Eric Mangini Apologizes for Role in New England Patriots' Spygate Scandal

Brendan O'HareContributor ISeptember 13, 2011

CLEVELAND - NOVEMBER 07:  Head coach Eric Mangini of the Cleveland Browns shakes hands with head coach Bill Belichick of the New England Patriots at Cleveland Browns Stadium on November 7, 2010 in Cleveland, Ohio.  (Photo by Matt Sullivan/Getty Images)
Matt Sullivan/Getty Images

Something fascinating involving potential espionage and a mole came out Monday afternoon, to little fanfare and recognition.
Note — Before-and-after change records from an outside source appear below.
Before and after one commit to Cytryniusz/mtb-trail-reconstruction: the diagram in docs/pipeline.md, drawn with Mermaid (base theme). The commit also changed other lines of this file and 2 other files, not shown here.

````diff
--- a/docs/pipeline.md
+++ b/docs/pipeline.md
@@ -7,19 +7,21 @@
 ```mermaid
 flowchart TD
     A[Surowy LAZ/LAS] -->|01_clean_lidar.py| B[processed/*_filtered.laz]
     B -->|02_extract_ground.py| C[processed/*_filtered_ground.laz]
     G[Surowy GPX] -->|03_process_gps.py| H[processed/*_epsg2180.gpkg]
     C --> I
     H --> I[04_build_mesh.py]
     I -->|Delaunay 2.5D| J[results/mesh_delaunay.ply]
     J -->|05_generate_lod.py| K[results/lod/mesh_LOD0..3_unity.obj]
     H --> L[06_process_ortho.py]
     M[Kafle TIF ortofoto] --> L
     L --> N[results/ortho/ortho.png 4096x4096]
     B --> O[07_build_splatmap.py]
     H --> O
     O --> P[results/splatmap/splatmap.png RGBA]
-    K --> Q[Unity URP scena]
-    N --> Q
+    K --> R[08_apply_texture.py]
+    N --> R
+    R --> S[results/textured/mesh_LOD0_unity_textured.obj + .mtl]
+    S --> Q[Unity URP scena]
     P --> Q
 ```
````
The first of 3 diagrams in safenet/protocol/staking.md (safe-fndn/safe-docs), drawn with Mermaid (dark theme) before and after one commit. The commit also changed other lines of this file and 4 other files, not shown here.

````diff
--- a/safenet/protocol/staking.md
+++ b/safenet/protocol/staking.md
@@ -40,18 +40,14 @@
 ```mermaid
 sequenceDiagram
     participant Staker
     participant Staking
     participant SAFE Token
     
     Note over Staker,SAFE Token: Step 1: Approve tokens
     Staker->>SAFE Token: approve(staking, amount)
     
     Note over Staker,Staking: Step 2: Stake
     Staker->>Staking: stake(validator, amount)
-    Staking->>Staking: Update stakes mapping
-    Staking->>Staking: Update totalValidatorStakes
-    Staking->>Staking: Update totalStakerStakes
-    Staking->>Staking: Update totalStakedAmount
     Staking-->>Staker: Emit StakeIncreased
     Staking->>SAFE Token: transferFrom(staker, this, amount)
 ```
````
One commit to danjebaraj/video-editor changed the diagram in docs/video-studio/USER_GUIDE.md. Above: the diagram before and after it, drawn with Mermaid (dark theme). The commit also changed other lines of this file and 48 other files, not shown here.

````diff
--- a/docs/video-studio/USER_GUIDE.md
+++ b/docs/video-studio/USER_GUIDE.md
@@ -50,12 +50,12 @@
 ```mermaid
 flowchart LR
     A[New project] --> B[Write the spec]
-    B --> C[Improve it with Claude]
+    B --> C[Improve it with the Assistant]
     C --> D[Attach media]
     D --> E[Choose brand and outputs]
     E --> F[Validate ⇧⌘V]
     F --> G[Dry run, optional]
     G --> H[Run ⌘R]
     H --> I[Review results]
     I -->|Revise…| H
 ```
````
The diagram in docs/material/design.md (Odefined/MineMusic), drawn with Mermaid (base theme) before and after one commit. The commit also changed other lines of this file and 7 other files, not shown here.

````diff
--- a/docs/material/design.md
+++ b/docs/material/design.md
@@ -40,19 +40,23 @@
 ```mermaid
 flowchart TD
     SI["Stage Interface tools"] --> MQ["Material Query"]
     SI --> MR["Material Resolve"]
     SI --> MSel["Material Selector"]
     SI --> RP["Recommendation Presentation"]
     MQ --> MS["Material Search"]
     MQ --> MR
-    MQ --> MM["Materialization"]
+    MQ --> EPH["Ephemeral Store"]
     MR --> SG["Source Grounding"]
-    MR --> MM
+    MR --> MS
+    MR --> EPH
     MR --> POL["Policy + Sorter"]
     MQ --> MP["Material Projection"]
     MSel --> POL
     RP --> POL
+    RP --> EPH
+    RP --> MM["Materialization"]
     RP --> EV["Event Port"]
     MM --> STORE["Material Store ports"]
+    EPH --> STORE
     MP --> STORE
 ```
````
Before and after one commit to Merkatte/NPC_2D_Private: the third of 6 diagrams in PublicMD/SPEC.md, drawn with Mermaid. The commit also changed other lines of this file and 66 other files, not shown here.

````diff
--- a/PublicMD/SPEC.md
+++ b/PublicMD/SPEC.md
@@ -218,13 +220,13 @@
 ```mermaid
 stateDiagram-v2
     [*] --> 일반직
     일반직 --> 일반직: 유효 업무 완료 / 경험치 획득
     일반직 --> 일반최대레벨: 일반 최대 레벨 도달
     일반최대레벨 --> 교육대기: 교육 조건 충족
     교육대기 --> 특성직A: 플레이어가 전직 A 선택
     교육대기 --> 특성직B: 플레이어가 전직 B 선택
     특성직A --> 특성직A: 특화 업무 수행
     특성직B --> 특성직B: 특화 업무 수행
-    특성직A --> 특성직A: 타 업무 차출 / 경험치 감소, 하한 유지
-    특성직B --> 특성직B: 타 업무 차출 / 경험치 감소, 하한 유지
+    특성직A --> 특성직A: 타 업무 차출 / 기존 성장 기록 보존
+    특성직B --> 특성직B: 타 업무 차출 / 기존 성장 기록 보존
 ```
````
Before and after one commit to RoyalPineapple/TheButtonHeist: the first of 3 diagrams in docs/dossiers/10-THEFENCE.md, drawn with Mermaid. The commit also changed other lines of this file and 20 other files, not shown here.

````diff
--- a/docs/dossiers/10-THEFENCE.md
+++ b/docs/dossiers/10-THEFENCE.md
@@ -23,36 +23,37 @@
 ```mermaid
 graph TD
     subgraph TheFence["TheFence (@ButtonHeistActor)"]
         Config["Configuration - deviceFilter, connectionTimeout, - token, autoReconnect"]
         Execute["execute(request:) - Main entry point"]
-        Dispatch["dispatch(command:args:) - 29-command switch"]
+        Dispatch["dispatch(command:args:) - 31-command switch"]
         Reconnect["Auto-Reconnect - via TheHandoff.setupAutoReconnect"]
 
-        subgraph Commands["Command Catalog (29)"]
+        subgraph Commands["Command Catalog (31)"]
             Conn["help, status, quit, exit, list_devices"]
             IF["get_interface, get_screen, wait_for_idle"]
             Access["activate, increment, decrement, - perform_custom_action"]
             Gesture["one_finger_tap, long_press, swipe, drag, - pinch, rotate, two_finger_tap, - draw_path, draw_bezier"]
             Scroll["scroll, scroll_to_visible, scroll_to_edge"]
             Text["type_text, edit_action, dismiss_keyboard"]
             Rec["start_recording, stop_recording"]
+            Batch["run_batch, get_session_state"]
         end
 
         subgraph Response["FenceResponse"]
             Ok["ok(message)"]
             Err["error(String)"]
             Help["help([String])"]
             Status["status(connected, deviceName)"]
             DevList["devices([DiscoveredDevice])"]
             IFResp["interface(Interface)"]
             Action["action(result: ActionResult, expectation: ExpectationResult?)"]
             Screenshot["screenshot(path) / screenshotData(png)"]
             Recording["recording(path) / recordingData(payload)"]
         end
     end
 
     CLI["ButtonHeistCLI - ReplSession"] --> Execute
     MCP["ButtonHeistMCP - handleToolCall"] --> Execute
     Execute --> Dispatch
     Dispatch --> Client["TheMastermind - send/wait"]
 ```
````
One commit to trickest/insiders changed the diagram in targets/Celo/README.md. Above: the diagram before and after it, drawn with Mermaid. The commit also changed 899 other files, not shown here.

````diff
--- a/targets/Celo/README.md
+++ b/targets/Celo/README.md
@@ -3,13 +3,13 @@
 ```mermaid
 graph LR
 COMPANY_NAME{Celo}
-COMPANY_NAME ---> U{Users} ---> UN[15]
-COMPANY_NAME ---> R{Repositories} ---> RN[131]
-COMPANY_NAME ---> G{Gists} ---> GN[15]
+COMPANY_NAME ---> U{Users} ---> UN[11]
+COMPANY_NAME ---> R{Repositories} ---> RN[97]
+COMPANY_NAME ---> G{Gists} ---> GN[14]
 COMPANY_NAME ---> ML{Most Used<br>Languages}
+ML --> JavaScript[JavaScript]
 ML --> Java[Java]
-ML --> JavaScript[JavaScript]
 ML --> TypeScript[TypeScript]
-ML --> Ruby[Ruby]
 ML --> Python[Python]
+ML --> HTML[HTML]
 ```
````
How the Eric Mangini "I May Have Been the NFL's Karl Koecher" story is not bigger news, especially in a society fascinated with the CIA, is beyond me. Stories involving the penetration of shady organizations, and hating Bill Belicheck aren't gaining enough interest. You are telling me that Mangini possibly going to the NFL to tell of a videotaping scandal, while being a previous member of the organization, doesn't draw your attention at least a little bit?

If you are completely confused by my babbling, here is a little background. In September 2007, the New England Patriots were caught videotaping the Jets' sideline during a Giants game. It obviously was not to record whether or not Chad Pennington picks his nose. The NFL somehow found out, and the Patriots were handed a $250,000 fine, Bill Belicheck received a $500,000 fine and they lost a first-round draft pick. The Patriots still managed to go 16-0 in the regular season, despite losing their ability to infiltrate the opposition illegally through KGB tactics.

Eric Mangini's relation to all this, is that he used to be a defensive coordinator under Bill Belicheck. Mangini, who at the time was the head coach of the New York Jets, was widely accused of being the tipster, the mole, the Bubbles, for the NFL. After this occured, every Patriots/Jets game was always held in titillating anticipation, as every Mangini/Belicheck postgame midfield meeting was a cynosure for awkwardness and avoidance. It was phenomenal.

Until now, Mangini had never formerly come out and spoke about his potential involvement in the "SpyGate" scandal. Here is what he said today:

"I wasn't happy (with) the end result. How it could have been different, how different decisions and events could have taken place. I'm not sure how it would have played out differently. I just didn't want it to play out the way it did."

Mangini also said that he "had a lot of regrets." You haven't seen any members of the 2007 (or before) Patriots staff come out and formerly apologize to the organization. If this isn't an admission, I'm not sure what is.

Mangini saying his relationship with Belicheck is a "work in progress" is probably my favorite part of the story, as all that means is Belicheck is luring Mangini into a sense of comfort before he mutilates him like in the end scene of Inglourious Basterds (a scene too violent for Bleacher Report Standards & Content).